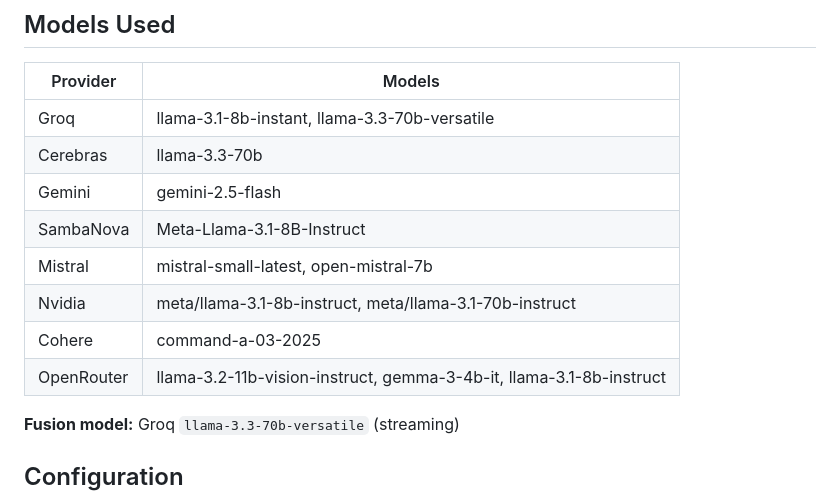
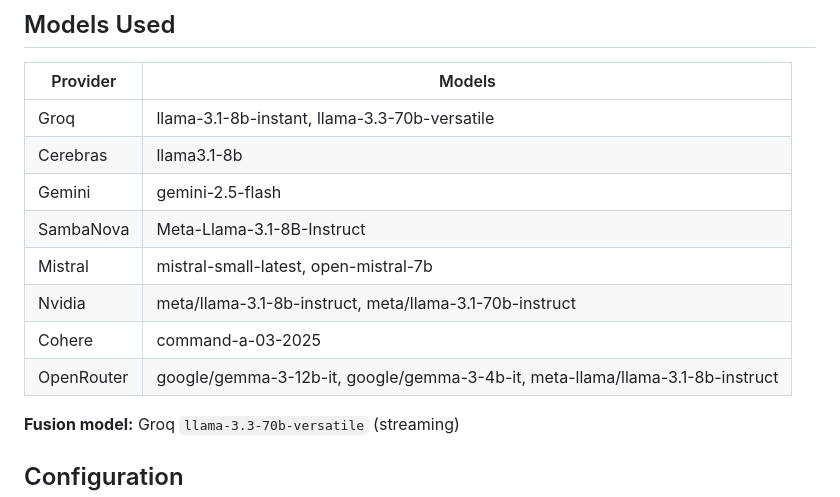
Before and after one commit to mosesamwoma/FusionAI, a Markdown page: README.md, the part around one of its changes. GitHub-like rendering.

```diff
--- a/README.md
+++ b/README.md
@@ -17,13 +21,13 @@ A multi-model AI fusion system that queries 13 LLMs simultaneously and synthesiz
 | Provider | Models |
 |----------|--------|
 | Groq | llama-3.1-8b-instant, llama-3.3-70b-versatile |
-| Cerebras | llama-3.3-70b |
+| Cerebras | llama3.1-8b |
 | Gemini | gemini-2.5-flash |
 | SambaNova | Meta-Llama-3.1-8B-Instruct |
 | Mistral | mistral-small-latest, open-mistral-7b |
 | Nvidia | meta/llama-3.1-8b-instruct, meta/llama-3.1-70b-instruct |
 | Cohere | command-a-03-2025 |
-| OpenRouter | llama-3.2-11b-vision-instruct, gemma-3-4b-it, llama-3.1-8b-instruct |
+| OpenRouter | google/gemma-3-12b-it, google/gemma-3-4b-it, meta-llama/llama-3.1-8b-instruct |
 
 **Fusion model:** Groq `llama-3.3-70b-versatile` (streaming)
 
```
Also changed, not shown: other parts of README.md (+24 -32 lines).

##############################

■ TASK PROMPT:
Exactly as they appear above, write out all the entries, without pictures.

■ WRITTEN ANSWER:
Before and after one commit to mosesamwoma/FusionAI, a Markdown page: README.md, the part around one of its changes. GitHub-like rendering.

```diff
--- a/README.md
+++ b/README.md
@@ -17,13 +21,13 @@ A multi-model AI fusion system that queries 13 LLMs simultaneously and synthesiz
 | Provider | Models |
 |----------|--------|
 | Groq | llama-3.1-8b-instant, llama-3.3-70b-versatile |
-| Cerebras | llama-3.3-70b |
+| Cerebras | llama3.1-8b |
 | Gemini | gemini-2.5-flash |
 | SambaNova | Meta-Llama-3.1-8B-Instruct |
 | Mistral | mistral-small-latest, open-mistral-7b |
 | Nvidia | meta/llama-3.1-8b-instruct, meta/llama-3.1-70b-instruct |
 | Cohere | command-a-03-2025 |
-| OpenRouter | llama-3.2-11b-vision-instruct, gemma-3-4b-it, llama-3.1-8b-instruct |
+| OpenRouter | google/gemma-3-12b-it, google/gemma-3-4b-it, meta-llama/llama-3.1-8b-instruct |
 
 **Fusion model:** Groq `llama-3.3-70b-versatile` (streaming)
 
```
Also changed, not shown: other parts of README.md (+24 -32 lines).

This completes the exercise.